- **Exercise description**
When the string "head" is part of a line in the data below, report the whole line.

+===+

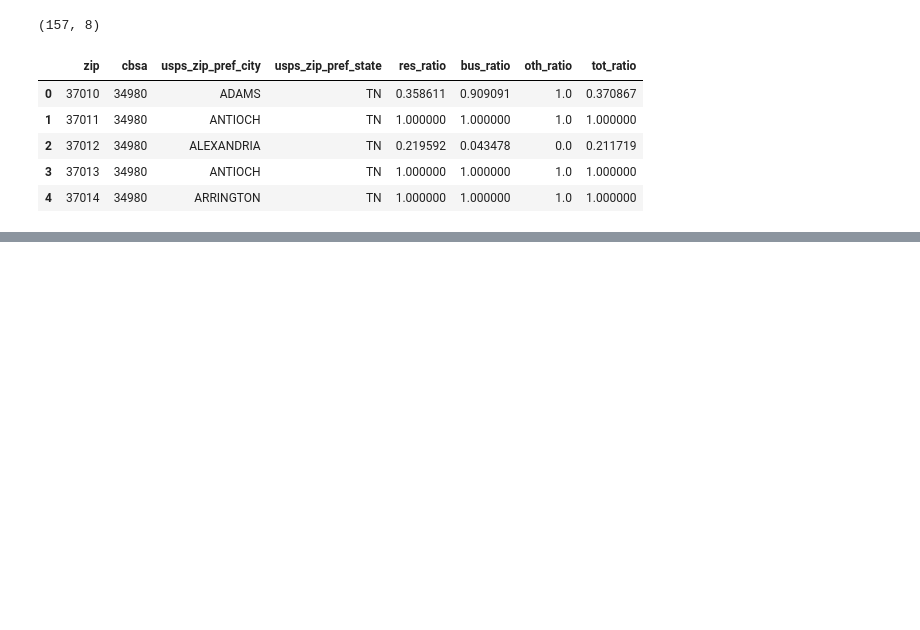
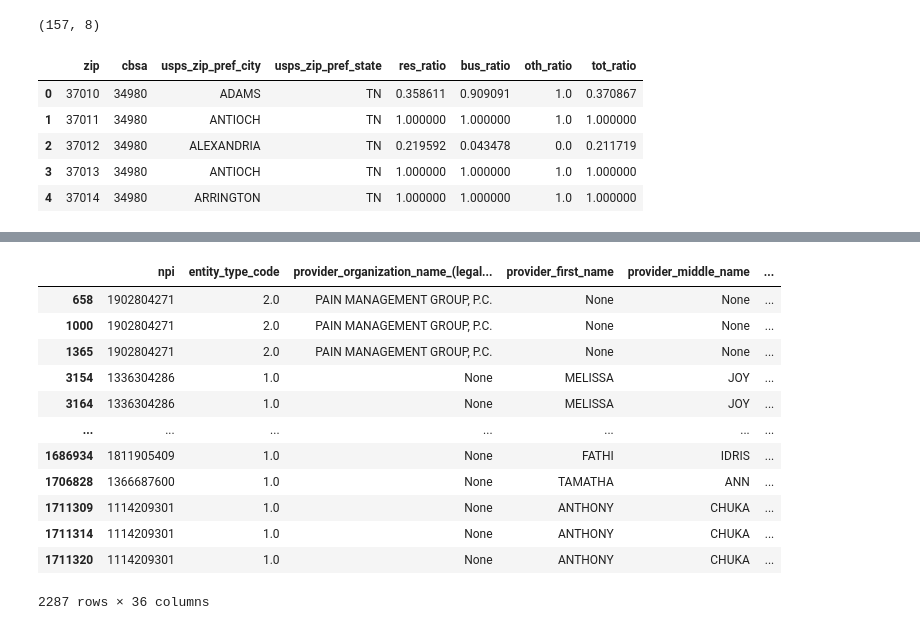
Before and after one commit to ballir27/hop-team-healthcare-providers, a Jupyter notebook: AB-Nash_Providers.ipynb, the cells around one changed output, grey strips where cells are left out. Saved outputs shown, nothing was run; the diff lists cells and outputs as text; code cells hidden in the pictures; blank space fills up the shorter version.

```diff
--- a/AB-Nash_Providers.ipynb
+++ b/AB-Nash_Providers.ipynb
@@ -152,0 +186,2 @@ from_npi_nash_sqlite.head()
+# %%
+nash_hospitals = to_npi_nash_sqlite[to_npi_nash_sqlite['grouping'] == 'Hospital Units']
@@ -152,0 +230,3 @@ from_npi_nash_sqlite.head()
+# %%
+nash_hospitals_npi_list = nash_hospitals['npi'].unique().tolist()
+nash_hospitals_npi_list
@@ -152,0 +254,17 @@ from_npi_nash_sqlite.head()
+# %%
+nash_hospital_referrals = from_npi_nash_sqlite[from_npi_nash_sqlite['to_npi'].isin(nash_hospitals_npi_list)].copy()
+nash_hospital_referrals
+# %% [output]
+|  | npi | entity_type_code | provider_organization_name_(legal... | provider_first_name | provider_middle_name | ... |
+| 658 | 1902804271 | 2.0 | PAIN MANAGEMENT GROUP, P.C. | None | None | ... |
+| 1000 | 1902804271 | 2.0 | PAIN MANAGEMENT GROUP, P.C. | None | None | ... |
+| 1365 | 1902804271 | 2.0 | PAIN MANAGEMENT GROUP, P.C. | None | None | ... |
+| 3154 | 1336304286 | 1.0 | None | MELISSA | JOY | ... |
+| 3164 | 1336304286 | 1.0 | None | MELISSA | JOY | ... |
+| ... | ... | ... | ... | ... | ... | ... |
+| 1686934 | 1811905409 | 1.0 | None | FATHI | IDRIS | ... |
+| 1706828 | 1366687600 | 1.0 | None | TAMATHA | ANN | ... |
+| 1711309 | 1114209301 | 1.0 | None | ANTHONY | CHUKA | ... |
+| 1711314 | 1114209301 | 1.0 | None | ANTHONY | CHUKA | ... |
+| 1711320 | 1114209301 | 1.0 | None | ANTHONY | CHUKA | ... |
+2287 rows × 36 columns
```
Also changed, not shown: parts of 23 cells of this notebook.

+===+

- **Worked solution**
@@ -152,0 +186,2 @@ from_npi_nash_sqlite.head()
@@ -152,0 +230,3 @@ from_npi_nash_sqlite.head()
@@ -152,0 +254,17 @@ from_npi_nash_sqlite.head()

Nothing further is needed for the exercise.